Exercise objective: Extract every line from the records below that contains the word "display".

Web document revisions
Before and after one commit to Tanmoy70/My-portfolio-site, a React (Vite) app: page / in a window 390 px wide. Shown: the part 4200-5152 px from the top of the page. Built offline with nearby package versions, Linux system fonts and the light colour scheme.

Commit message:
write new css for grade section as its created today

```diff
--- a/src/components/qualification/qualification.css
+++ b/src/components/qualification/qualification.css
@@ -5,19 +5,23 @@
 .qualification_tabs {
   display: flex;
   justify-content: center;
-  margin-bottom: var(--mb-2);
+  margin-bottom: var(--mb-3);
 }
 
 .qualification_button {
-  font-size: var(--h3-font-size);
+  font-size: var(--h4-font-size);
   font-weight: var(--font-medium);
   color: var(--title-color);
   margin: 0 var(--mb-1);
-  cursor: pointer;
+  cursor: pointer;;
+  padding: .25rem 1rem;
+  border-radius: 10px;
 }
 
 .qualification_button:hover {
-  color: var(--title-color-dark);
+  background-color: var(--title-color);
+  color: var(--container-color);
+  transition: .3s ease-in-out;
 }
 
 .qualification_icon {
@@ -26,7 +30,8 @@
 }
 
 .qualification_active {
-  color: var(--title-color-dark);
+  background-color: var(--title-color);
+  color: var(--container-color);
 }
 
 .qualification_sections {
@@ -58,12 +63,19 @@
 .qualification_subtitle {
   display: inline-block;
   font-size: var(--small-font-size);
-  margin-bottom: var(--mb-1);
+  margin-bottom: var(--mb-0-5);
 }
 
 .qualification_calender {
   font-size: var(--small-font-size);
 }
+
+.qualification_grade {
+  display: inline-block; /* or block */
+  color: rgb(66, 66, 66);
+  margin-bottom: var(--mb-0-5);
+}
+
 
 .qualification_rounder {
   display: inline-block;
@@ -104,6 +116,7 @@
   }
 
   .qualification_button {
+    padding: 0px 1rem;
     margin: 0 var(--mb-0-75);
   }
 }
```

Answer for this exercise:
   display: flex;
   display: inline-block;
+  display: inline-block; /* or block */
   display: inline-block;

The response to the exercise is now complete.